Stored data
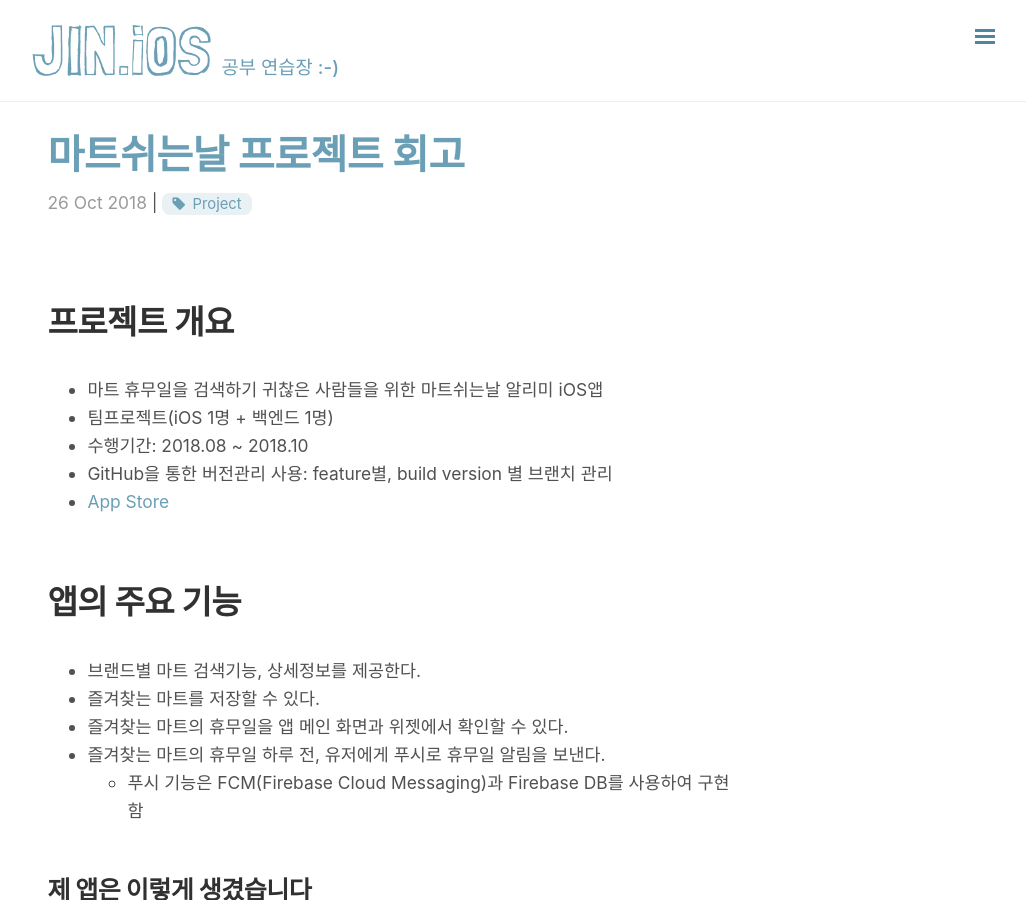
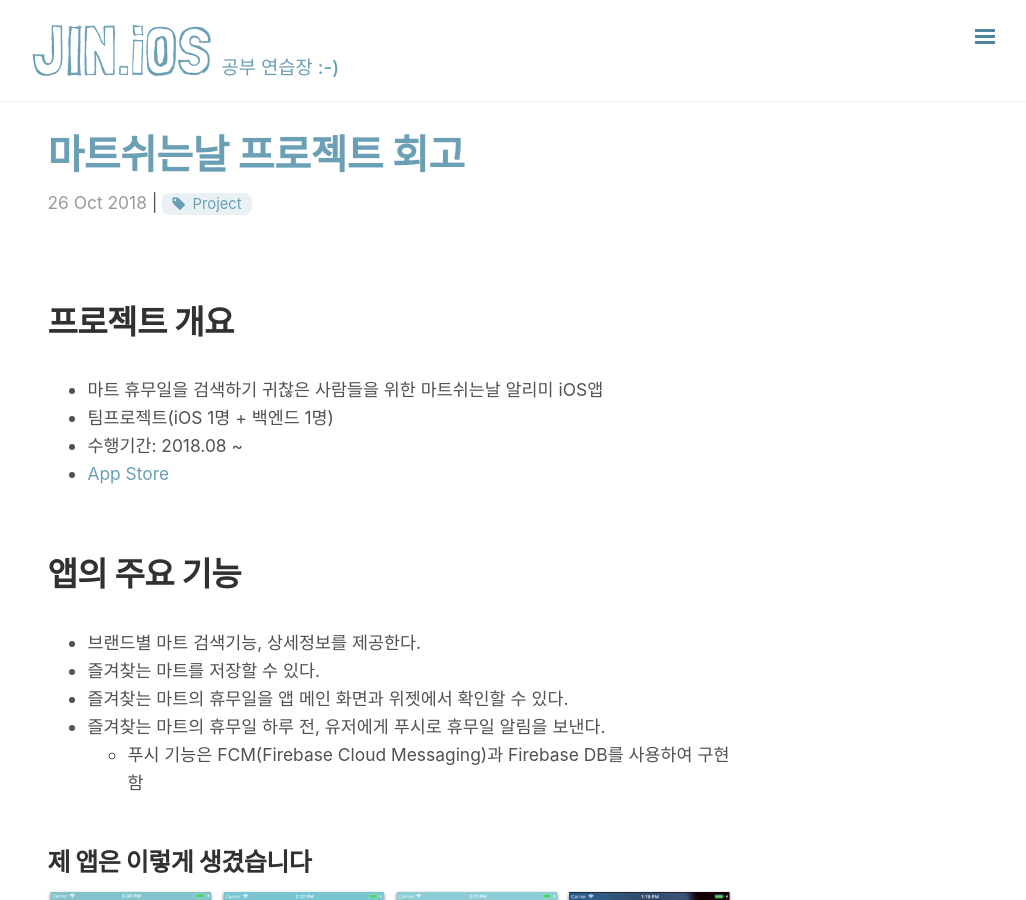
Before and after one commit to jinios/jinios.github.io, a Jekyll site: the page built from _posts/2018-10-26-martholidayfeedback.md, in a window 1280 px wide and 900 px high. Shown: the whole window, without its empty margins (250-1276 px from the left). Built offline with Jekyll 4.4.1, drawn with Linux system fonts in a browser that asks for light colours; nearby versions of some CDN libraries; comment, search, counter and statistics services are not loaded.

Commit message:
Modify post

```diff
--- a/_posts/2018-10-26-martholidayfeedback.md
+++ b/_posts/2018-10-26-martholidayfeedback.md
@@ -8,8 +8,7 @@ categories: Project
 ## 프로젝트 개요
 - 마트 휴무일을 검색하기 귀찮은 사람들을 위한 마트쉬는날 알리미 iOS앱
 - 팀프로젝트(iOS 1명 + 백엔드 1명)
-- 수행기간: 2018.08 ~ 2018.10
-- GitHub을 통한 버전관리 사용: feature별, build version 별 브랜치 관리
+- 수행기간: 2018.08 ~
 - [App Store](https://itunes.apple.com/kr/app/%EB%A7%88%ED%8A%B8%EC%89%AC%EB%8A%94%EB%82%A0-%ED%9C%B4%EB%AC%B4%EC%9D%BC-%EC%95%8C%EB%A6%AC%EB%AF%B8/id1438702208?mt=8)
 
 ## 앱의 주요 기능
```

- Exercise description
Output all of the records word for word, and keep the pictures out of the copy.

- Result
Before and after one commit to jinios/jinios.github.io, a Jekyll site: the page built from _posts/2018-10-26-martholidayfeedback.md, in a window 1280 px wide and 900 px high. Shown: the whole window, without its empty margins (250-1276 px from the left). Built offline with Jekyll 4.4.1, drawn with Linux system fonts in a browser that asks for light colours; nearby versions of some CDN libraries; comment, search, counter and statistics services are not loaded.

Commit message:
Modify post

```diff
--- a/_posts/2018-10-26-martholidayfeedback.md
+++ b/_posts/2018-10-26-martholidayfeedback.md
@@ -8,8 +8,7 @@ categories: Project
 ## 프로젝트 개요
 - 마트 휴무일을 검색하기 귀찮은 사람들을 위한 마트쉬는날 알리미 iOS앱
 - 팀프로젝트(iOS 1명 + 백엔드 1명)
-- 수행기간: 2018.08 ~ 2018.10
-- GitHub을 통한 버전관리 사용: feature별, build version 별 브랜치 관리
+- 수행기간: 2018.08 ~
 - [App Store](https://itunes.apple.com/kr/app/%EB%A7%88%ED%8A%B8%EC%89%AC%EB%8A%94%EB%82%A0-%ED%9C%B4%EB%AC%B4%EC%9D%BC-%EC%95%8C%EB%A6%AC%EB%AF%B8/id1438702208?mt=8)
 
 ## 앱의 주요 기능
```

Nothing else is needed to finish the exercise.